*EXERCISE AIM*
What you give back must match the records below exactly, apart from the pictures, which are omitted.

*RECORDS SHOWN*
═══

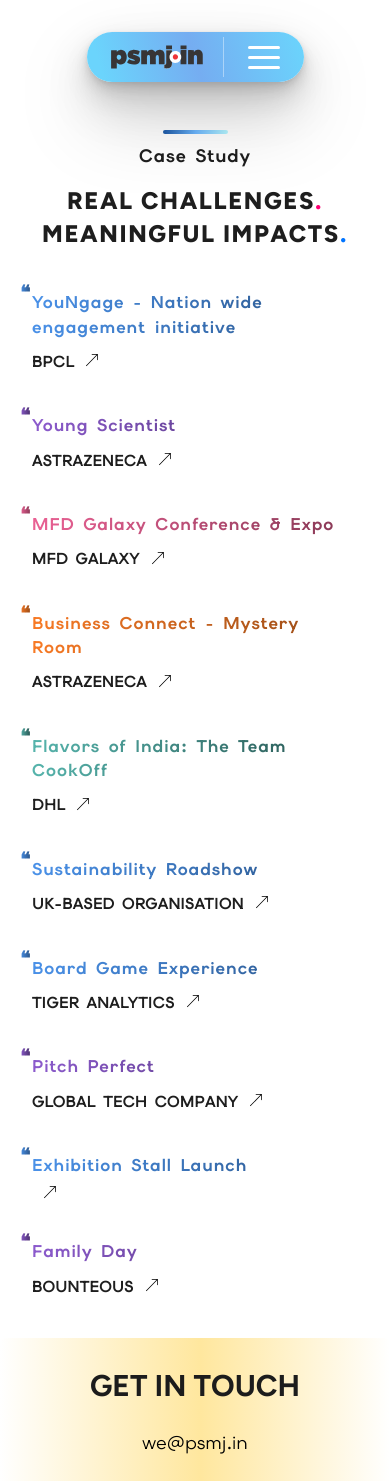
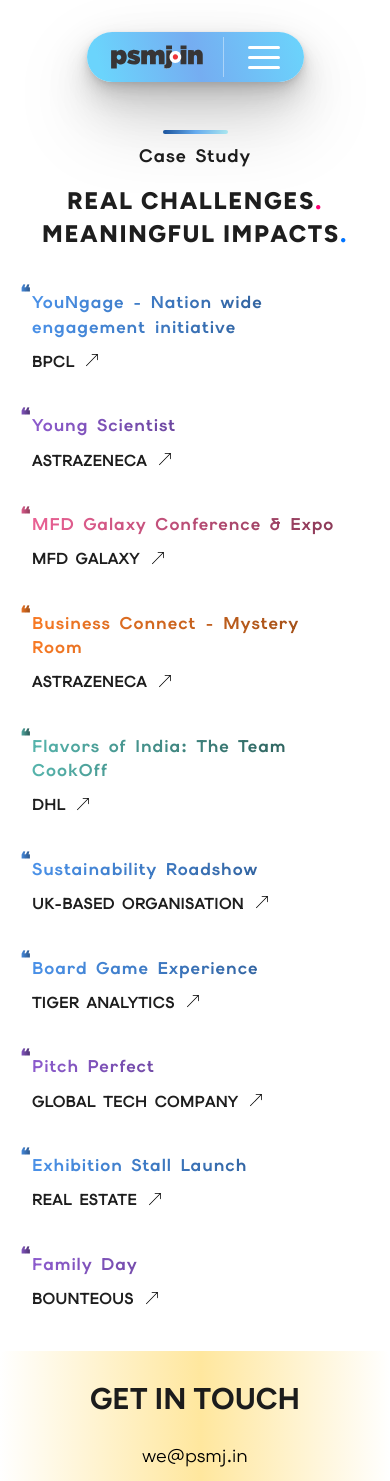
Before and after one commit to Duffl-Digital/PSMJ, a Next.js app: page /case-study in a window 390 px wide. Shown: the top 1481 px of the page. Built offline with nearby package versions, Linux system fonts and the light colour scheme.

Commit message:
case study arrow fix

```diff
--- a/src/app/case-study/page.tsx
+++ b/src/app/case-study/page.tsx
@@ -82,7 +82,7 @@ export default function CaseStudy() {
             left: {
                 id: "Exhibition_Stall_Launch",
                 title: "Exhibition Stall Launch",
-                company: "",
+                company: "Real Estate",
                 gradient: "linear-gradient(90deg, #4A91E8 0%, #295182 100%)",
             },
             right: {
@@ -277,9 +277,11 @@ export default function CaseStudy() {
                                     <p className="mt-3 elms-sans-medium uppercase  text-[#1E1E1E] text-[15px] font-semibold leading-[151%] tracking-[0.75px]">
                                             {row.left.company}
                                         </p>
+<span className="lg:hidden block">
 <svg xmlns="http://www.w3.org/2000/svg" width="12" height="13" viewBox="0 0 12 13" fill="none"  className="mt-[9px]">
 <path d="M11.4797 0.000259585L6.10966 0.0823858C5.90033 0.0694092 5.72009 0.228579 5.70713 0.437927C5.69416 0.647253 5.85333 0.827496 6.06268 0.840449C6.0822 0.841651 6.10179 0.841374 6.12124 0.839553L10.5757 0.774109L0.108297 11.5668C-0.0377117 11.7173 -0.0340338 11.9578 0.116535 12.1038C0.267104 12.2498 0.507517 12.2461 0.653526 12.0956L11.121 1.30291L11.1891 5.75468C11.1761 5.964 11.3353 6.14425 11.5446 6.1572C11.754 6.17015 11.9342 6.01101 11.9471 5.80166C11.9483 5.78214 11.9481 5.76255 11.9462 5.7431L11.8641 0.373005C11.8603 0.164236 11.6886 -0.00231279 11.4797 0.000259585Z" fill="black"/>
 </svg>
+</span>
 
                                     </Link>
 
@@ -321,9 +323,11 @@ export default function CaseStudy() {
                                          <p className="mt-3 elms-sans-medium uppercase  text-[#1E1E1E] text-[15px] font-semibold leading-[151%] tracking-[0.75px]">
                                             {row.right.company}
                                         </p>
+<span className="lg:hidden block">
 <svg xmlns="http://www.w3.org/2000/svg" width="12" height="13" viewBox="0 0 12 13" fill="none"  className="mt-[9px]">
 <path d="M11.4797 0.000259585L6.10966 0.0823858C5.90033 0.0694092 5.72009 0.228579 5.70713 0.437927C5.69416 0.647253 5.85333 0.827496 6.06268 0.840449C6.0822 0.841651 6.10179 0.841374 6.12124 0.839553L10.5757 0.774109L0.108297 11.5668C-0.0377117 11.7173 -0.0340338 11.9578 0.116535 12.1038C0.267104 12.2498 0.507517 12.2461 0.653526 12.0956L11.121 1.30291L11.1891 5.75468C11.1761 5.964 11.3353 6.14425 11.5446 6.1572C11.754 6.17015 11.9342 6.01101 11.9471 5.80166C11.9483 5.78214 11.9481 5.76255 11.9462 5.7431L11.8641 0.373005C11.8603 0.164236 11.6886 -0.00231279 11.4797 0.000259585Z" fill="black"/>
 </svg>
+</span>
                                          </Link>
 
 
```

═══

*YOUR SOLUTION*
Before and after one commit to Duffl-Digital/PSMJ, a Next.js app: page /case-study in a window 390 px wide. Shown: the top 1481 px of the page. Built offline with nearby package versions, Linux system fonts and the light colour scheme.

Commit message:
case study arrow fix

```diff
--- a/src/app/case-study/page.tsx
+++ b/src/app/case-study/page.tsx
@@ -82,7 +82,7 @@ export default function CaseStudy() {
             left: {
                 id: "Exhibition_Stall_Launch",
                 title: "Exhibition Stall Launch",
-                company: "",
+                company: "Real Estate",
                 gradient: "linear-gradient(90deg, #4A91E8 0%, #295182 100%)",
             },
             right: {
@@ -277,9 +277,11 @@ export default function CaseStudy() {
                                     <p className="mt-3 elms-sans-medium uppercase  text-[#1E1E1E] text-[15px] font-semibold leading-[151%] tracking-[0.75px]">
                                             {row.left.company}
                                         </p>
+<span className="lg:hidden block">
 <svg xmlns="http://www.w3.org/2000/svg" width="12" height="13" viewBox="0 0 12 13" fill="none"  className="mt-[9px]">
 <path d="M11.4797 0.000259585L6.10966 0.0823858C5.90033 0.0694092 5.72009 0.228579 5.70713 0.437927C5.69416 0.647253 5.85333 0.827496 6.06268 0.840449C6.0822 0.841651 6.10179 0.841374 6.12124 0.839553L10.5757 0.774109L0.108297 11.5668C-0.0377117 11.7173 -0.0340338 11.9578 0.116535 12.1038C0.267104 12.2498 0.507517 12.2461 0.653526 12.0956L11.121 1.30291L11.1891 5.75468C11.1761 5.964 11.3353 6.14425 11.5446 6.1572C11.754 6.17015 11.9342 6.01101 11.9471 5.80166C11.9483 5.78214 11.9481 5.76255 11.9462 5.7431L11.8641 0.373005C11.8603 0.164236 11.6886 -0.00231279 11.4797 0.000259585Z" fill="black"/>
 </svg>
+</span>
 
                                     </Link>
 
@@ -321,9 +323,11 @@ export default function CaseStudy() {
                                          <p className="mt-3 elms-sans-medium uppercase  text-[#1E1E1E] text-[15px] font-semibold leading-[151%] tracking-[0.75px]">
                                             {row.right.company}
                                         </p>
+<span className="lg:hidden block">
 <svg xmlns="http://www.w3.org/2000/svg" width="12" height="13" viewBox="0 0 12 13" fill="none"  className="mt-[9px]">
 <path d="M11.4797 0.000259585L6.10966 0.0823858C5.90033 0.0694092 5.72009 0.228579 5.70713 0.437927C5.69416 0.647253 5.85333 0.827496 6.06268 0.840449C6.0822 0.841651 6.10179 0.841374 6.12124 0.839553L10.5757 0.774109L0.108297 11.5668C-0.0377117 11.7173 -0.0340338 11.9578 0.116535 12.1038C0.267104 12.2498 0.507517 12.2461 0.653526 12.0956L11.121 1.30291L11.1891 5.75468C11.1761 5.964 11.3353 6.14425 11.5446 6.1572C11.754 6.17015 11.9342 6.01101 11.9471 5.80166C11.9483 5.78214 11.9481 5.76255 11.9462 5.7431L11.8641 0.373005C11.8603 0.164236 11.6886 -0.00231279 11.4797 0.000259585Z" fill="black"/>
 </svg>
+</span>
                                          </Link>
 
 
```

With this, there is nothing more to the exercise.